The Supreme Court verdict has laid down a framework of how the internet can be suspended by the government and under what circumstances is the shutdown justified. The court has stated that the government cannot be in the exercise of arbitrary powers to restrict fundamental rights. The Court has stated that the 2017 Temporary suspension rules are the only procedure to be followed to suspend internet services. That too only if there is a public emergency or in the interest of public safety.
According to Jan Rydza of Global Digital Policy Incubator, Stanford University 2015/16, shutdowns are found to be much more strongly associated with increases in violent collective action than with non-violent mobilization. However, a breakdown of the structure of individual protest events reveals weak effects for both organized and 'leaderless' collective action during a shutdown. On the other hand, the co-occurrence of state violence with a shutdown is found to encourage non-violent action. The findings imply that information blackouts compel participants in collective action in India to substitute non-violent tactics for violent ones that are less reliant on effective communication and coordination. At the same time, while they may sometimes disrupt the structured and non-violent protest, this effect is highly inconsistent.

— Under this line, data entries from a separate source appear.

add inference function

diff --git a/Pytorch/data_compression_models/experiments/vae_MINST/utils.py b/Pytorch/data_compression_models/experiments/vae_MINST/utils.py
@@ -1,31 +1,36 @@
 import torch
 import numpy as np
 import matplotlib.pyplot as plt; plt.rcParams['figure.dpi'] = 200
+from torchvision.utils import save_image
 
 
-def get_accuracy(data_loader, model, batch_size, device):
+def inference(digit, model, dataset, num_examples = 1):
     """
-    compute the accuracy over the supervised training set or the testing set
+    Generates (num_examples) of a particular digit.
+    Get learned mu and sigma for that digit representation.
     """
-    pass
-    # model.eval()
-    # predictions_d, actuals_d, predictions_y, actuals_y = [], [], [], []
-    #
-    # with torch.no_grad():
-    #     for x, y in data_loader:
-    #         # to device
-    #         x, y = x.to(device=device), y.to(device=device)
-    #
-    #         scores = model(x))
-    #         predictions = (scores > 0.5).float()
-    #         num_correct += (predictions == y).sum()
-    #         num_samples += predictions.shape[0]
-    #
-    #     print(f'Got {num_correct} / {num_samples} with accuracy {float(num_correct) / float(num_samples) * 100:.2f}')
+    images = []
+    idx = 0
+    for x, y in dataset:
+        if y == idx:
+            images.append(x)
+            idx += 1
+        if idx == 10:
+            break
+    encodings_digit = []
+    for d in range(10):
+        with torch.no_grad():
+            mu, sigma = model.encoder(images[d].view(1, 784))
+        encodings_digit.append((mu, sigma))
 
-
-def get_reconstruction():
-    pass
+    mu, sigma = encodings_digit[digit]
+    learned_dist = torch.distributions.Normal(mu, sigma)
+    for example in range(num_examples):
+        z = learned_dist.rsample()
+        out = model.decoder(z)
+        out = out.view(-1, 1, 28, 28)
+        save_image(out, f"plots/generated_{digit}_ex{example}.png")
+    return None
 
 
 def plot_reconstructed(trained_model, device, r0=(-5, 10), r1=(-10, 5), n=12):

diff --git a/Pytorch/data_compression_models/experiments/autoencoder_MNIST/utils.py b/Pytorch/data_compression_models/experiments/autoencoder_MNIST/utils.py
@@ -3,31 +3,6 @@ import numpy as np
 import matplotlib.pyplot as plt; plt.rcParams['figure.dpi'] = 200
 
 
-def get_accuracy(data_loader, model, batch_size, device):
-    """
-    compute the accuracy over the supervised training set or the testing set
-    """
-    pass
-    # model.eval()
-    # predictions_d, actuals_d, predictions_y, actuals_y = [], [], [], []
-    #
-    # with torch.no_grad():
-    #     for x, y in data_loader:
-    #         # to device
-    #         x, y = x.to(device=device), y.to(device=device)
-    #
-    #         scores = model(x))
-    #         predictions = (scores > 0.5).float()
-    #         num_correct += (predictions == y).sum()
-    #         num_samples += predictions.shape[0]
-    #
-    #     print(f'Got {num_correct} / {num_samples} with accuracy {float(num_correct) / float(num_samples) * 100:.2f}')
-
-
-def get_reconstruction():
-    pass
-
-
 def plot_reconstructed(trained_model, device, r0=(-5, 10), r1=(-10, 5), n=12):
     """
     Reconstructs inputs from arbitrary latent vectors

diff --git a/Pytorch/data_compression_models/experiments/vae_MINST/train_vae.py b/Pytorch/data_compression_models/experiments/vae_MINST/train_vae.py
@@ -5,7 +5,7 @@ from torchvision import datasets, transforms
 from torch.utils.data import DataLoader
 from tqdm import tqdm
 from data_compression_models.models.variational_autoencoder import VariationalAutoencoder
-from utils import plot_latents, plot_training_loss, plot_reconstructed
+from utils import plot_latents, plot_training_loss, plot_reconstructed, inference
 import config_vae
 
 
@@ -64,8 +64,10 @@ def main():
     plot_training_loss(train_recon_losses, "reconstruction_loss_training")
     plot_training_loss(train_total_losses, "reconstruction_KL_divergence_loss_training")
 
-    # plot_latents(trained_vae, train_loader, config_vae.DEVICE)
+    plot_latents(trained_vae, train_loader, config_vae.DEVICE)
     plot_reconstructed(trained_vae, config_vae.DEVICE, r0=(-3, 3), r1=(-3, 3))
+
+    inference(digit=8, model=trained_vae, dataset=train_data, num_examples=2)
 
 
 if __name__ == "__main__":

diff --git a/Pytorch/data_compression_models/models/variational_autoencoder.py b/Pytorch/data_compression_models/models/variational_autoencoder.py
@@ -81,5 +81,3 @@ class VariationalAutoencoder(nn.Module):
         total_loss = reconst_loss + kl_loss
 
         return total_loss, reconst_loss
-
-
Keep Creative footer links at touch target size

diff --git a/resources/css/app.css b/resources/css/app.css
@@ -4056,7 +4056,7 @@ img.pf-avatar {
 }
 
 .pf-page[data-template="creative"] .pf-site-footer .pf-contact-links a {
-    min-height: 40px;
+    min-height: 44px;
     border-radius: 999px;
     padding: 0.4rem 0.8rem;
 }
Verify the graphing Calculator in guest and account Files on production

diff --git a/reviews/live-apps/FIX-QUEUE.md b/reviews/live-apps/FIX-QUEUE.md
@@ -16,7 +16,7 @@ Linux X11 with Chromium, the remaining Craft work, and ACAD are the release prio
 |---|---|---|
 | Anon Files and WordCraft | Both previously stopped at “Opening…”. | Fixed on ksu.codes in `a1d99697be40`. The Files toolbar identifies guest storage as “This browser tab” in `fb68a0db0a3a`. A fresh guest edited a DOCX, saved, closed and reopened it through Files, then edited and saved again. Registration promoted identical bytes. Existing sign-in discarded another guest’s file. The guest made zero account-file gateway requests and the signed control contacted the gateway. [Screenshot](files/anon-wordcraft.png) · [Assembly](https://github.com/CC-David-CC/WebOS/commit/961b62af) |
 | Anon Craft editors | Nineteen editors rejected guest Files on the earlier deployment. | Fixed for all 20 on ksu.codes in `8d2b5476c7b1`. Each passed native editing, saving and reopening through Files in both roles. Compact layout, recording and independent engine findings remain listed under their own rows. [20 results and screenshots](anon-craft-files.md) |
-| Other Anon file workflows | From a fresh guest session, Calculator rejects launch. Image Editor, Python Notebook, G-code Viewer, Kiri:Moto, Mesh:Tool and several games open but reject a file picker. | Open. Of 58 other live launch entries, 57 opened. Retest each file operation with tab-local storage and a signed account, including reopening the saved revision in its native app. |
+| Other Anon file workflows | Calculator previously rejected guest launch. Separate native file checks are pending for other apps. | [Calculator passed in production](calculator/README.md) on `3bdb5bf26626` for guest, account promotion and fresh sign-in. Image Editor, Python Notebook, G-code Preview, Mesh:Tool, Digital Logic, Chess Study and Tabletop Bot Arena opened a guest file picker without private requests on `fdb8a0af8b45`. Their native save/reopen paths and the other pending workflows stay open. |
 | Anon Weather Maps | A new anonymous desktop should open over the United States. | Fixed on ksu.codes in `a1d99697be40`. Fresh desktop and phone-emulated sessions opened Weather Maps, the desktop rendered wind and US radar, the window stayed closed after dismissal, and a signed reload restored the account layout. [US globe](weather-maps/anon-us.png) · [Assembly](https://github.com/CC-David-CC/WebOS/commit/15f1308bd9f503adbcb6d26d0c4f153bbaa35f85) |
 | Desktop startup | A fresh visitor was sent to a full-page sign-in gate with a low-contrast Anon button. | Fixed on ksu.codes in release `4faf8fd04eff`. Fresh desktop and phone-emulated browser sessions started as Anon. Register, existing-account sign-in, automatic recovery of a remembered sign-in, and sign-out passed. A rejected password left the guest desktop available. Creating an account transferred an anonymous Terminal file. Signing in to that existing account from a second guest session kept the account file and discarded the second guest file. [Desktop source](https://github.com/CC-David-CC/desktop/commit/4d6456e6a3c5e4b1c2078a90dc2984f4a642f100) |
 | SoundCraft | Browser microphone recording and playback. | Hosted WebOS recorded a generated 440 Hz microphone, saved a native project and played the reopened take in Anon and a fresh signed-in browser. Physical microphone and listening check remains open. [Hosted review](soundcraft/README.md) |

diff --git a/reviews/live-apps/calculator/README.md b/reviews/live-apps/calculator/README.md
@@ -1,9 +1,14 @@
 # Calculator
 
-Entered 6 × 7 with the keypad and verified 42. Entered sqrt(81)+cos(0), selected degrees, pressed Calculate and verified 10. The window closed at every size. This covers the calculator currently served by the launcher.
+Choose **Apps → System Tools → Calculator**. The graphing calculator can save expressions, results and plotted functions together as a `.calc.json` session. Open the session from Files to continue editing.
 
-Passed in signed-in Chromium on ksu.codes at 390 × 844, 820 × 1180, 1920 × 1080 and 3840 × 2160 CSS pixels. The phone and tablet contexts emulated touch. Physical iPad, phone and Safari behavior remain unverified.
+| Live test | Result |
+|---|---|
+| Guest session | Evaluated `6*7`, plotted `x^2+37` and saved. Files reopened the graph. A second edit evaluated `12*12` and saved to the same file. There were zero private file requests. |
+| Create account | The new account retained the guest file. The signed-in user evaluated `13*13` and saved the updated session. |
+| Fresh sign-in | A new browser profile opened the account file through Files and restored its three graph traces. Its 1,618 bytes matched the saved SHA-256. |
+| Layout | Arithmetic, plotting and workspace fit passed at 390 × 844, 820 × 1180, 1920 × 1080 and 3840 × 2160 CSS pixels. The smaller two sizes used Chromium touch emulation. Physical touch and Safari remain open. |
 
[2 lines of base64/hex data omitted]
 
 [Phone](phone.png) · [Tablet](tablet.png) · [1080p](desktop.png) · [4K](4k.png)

The theory of disconnective action, outlined by Rydzak (2019), predicts that the incidence of protest will increase immediately following a blackout and begin to decline once the blackout turns into a digital siege or sustained shutdown. However, digital sieges are Pyrrhic victories for the government, as the economic costs of the shutdown are typically very high. Thus, shutdowns are ineffective in the short run and economically devastating in the long run
- Ensuring freedom of the internet against the rise of digital authoritarianism is fundamental for preserving democracy. This technology empowers the individual to make their own considered choices-social, economic and political. There should not be any coercion or manipulation on this account
- Since 2016, there is a UN Human Rights Council non-binding resolution against intentional disruption of internet access by the state. The resolution emphasizes "the same rights people have offline must also be protected online". The Apex Court verdict mirrors the same and will hopefully preserve the freedom of speech and expression as guaranteed by the constitution.
- While the concerns for public safety and public order are well accepted, democracies have to follow the due judicial process and oversight while curbing these fundamental rights.
- The economic costs of shutting down the internet for uncertain lengths of time has also to be taken into account when digitization of the whole economy is the order of the day.